Arandoza_Defcon_SuperToroMy first cigar back after the sinus thing eased up was an Arandoza Defcon from the 2015 IPCPR show. This was too strong a cigar for having taken a few days off, but it’s a great smoke and I really like Robert and Pilar Arango, they are super nice folks and it was great spending some time with them at the show last summer. They are dog people too! The Arandoza line is made at La Zona, and it I had been smart and motivated, I might have taken a drive up to CI in Hamburg where Erik Espinoza was doing an event. I needed a home day though.  I love the Arandoza line, especially the Red, which is also quite strong, but I think it’s sweeter than the Defcon, with the Defcon having more savory flavors.
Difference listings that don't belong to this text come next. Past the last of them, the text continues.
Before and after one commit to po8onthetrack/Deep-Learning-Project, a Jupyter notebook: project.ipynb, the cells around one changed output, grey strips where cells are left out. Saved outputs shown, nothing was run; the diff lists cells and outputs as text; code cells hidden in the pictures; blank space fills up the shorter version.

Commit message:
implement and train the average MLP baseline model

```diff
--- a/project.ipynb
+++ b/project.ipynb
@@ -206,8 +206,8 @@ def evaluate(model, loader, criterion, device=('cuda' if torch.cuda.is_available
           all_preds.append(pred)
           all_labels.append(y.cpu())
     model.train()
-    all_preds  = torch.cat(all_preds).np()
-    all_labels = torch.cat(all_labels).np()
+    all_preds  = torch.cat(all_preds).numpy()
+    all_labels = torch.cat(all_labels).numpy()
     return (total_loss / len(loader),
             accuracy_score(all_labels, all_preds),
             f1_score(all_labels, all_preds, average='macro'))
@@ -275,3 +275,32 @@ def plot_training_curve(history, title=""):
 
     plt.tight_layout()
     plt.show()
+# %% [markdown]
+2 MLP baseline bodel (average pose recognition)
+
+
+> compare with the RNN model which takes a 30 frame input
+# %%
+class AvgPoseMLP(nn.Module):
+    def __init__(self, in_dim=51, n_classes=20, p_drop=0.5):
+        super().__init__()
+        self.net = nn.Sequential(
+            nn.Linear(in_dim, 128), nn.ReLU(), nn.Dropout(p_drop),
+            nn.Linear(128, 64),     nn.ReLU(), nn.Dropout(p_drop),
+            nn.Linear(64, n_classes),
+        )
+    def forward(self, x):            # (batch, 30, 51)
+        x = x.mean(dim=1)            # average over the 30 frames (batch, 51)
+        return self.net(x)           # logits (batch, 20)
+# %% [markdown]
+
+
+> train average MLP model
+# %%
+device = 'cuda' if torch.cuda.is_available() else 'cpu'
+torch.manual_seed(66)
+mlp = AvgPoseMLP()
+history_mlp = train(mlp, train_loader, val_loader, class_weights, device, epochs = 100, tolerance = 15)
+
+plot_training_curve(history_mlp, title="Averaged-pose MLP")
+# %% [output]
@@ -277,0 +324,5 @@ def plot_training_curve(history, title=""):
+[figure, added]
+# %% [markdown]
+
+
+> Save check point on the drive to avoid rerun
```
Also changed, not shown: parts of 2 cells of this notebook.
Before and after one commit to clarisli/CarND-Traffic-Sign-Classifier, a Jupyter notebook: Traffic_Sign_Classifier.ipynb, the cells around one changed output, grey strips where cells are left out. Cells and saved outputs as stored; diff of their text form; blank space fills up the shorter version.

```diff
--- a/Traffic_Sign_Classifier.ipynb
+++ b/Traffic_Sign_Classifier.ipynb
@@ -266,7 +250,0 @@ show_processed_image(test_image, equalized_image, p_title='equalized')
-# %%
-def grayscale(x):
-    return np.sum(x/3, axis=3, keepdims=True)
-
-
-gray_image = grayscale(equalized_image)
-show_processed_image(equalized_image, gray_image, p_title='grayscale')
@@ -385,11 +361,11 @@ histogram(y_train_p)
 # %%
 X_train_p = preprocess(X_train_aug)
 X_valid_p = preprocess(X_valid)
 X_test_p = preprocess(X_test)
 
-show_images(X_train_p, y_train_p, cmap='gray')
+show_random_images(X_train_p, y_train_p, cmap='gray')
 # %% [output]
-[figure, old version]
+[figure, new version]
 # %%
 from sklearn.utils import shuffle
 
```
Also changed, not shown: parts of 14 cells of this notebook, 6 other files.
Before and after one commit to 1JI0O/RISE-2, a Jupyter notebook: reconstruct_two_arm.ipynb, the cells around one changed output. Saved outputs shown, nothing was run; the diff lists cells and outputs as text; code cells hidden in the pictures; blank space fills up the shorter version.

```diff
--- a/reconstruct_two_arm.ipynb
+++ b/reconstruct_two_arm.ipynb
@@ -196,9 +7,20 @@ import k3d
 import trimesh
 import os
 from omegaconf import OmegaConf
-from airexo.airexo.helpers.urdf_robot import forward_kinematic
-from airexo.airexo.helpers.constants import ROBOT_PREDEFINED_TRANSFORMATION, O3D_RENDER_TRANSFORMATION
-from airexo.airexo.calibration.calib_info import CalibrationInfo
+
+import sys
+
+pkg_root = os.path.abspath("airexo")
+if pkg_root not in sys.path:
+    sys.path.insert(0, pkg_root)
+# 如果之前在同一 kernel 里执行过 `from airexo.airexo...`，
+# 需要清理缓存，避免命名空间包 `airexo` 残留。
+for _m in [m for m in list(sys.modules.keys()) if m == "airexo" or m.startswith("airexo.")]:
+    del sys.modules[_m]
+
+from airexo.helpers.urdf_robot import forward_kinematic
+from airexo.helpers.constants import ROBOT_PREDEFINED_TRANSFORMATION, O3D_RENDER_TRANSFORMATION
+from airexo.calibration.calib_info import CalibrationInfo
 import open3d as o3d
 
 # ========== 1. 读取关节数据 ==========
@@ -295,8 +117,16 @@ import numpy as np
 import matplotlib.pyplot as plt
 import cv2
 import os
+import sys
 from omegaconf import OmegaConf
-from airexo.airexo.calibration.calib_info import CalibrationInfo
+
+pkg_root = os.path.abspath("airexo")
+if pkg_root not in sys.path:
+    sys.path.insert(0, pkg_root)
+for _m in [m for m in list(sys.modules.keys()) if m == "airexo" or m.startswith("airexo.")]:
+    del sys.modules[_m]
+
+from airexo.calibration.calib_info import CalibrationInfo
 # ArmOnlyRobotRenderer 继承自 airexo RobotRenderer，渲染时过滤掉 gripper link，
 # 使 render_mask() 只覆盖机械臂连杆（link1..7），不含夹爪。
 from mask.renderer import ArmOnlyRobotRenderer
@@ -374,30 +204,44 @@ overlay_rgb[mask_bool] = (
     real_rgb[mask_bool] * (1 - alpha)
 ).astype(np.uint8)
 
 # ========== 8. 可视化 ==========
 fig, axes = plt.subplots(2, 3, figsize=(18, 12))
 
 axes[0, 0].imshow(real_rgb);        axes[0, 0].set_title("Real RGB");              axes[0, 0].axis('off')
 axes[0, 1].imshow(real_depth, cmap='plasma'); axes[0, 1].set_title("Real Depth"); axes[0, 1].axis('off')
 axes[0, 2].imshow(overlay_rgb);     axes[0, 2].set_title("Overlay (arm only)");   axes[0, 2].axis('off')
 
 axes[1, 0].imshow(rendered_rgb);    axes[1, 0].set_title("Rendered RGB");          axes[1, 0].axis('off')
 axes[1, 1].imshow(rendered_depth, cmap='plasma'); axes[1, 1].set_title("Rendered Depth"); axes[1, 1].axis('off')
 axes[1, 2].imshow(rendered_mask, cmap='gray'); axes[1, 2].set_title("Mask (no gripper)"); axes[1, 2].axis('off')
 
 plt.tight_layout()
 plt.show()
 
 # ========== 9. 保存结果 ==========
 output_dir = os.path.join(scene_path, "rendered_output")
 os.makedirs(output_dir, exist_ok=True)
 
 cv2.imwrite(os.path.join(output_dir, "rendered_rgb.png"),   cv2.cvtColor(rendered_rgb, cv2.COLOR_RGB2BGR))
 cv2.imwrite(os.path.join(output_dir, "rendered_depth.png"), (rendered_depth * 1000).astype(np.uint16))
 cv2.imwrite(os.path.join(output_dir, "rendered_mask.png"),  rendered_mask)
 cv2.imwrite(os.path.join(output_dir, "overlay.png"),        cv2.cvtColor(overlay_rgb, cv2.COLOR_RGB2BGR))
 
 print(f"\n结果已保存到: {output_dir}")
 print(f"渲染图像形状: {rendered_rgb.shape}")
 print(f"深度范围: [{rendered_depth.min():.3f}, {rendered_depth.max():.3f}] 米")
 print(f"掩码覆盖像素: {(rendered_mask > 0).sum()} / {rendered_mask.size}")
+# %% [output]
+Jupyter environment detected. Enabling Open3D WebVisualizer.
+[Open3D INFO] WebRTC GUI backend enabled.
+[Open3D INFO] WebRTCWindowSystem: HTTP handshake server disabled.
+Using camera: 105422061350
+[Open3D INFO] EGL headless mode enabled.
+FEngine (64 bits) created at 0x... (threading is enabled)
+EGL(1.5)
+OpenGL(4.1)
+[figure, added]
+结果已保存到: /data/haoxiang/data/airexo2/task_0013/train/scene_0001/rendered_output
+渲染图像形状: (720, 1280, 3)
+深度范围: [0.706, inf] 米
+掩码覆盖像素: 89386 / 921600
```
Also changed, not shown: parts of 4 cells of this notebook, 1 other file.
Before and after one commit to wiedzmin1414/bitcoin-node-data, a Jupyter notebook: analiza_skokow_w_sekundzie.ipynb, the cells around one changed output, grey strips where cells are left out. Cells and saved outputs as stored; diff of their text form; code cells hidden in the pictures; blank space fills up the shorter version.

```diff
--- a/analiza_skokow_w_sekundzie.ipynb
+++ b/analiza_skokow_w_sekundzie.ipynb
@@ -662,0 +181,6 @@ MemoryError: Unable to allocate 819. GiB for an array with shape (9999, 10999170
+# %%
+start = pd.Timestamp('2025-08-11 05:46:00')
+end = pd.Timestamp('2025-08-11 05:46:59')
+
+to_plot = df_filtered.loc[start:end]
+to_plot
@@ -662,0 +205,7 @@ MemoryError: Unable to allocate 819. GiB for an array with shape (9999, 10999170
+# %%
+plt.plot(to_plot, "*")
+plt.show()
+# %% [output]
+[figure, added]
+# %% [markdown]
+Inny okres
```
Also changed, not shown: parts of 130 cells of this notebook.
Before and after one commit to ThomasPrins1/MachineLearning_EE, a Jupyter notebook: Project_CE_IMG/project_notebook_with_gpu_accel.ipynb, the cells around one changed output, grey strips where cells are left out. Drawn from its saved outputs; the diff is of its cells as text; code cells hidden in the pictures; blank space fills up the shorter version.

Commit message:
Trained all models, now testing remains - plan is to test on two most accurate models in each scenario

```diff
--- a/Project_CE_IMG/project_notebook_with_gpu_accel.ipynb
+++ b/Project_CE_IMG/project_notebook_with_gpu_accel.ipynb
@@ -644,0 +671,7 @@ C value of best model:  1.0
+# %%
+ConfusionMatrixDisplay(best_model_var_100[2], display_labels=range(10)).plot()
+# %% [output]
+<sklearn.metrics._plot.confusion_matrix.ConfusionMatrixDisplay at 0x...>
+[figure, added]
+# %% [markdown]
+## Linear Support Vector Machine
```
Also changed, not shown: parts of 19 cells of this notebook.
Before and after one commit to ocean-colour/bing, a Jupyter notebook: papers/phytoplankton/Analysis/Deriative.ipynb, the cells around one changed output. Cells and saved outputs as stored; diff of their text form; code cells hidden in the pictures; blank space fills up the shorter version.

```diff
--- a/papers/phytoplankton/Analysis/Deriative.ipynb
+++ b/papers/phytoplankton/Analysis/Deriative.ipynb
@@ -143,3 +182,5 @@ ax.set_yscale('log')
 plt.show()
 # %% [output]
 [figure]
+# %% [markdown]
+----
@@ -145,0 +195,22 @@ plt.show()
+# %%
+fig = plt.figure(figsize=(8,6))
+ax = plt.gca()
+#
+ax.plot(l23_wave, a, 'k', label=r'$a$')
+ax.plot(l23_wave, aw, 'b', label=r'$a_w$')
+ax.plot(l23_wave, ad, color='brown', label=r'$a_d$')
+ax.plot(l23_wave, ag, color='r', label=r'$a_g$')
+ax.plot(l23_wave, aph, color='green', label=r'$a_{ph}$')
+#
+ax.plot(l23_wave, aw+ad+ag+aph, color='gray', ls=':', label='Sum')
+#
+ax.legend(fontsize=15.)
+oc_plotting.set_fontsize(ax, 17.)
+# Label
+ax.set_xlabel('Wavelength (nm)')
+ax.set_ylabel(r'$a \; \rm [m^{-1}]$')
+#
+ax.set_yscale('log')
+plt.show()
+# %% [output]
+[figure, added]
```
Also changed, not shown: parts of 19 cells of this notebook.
As I said, it was a poor choice for the first cigar back after a few days hiatus. Maduro Broadleaf wrapper on this cigar.

 

HerreraEsteli_Norteno 2015 LEYesterday I went with another  San Andrés wrapped cigar, the Herrera Esteli Norteño 2015 Edicion Limitada, a pressed Churchill from Drew Estate. The Norteño line has the Mexican wrapper, a Honduran binder and fillers from Esteli and Jalapa. It’s got a flat, tongue depressor, kind of feel to it, comfortable and fun to smoke. Again, perhaps my taster is off, but this one struck me as “savory” more than sweet. It was a really satisfying cigar though, nice amount of smoke, rich and tasty. I’d smoke more of these if they weren’t so darned pricey.

 

As I’m getting ready to head in to Philly today to see the Philly Pops play Sgt. Pepper, and probably stop by Holt’s, I’m going to keep this brief.  I’ll probably look  for some of their exclusives, the Tatuaje Maduro that is a Holts exclusive looks very interesting, or the San Cristobal or La Aroma de Cuba. I tend to default to either Tatuaje or Fuente when I’m at Holt’s for some reason. Anyway, until the next time,

 

CigarCraig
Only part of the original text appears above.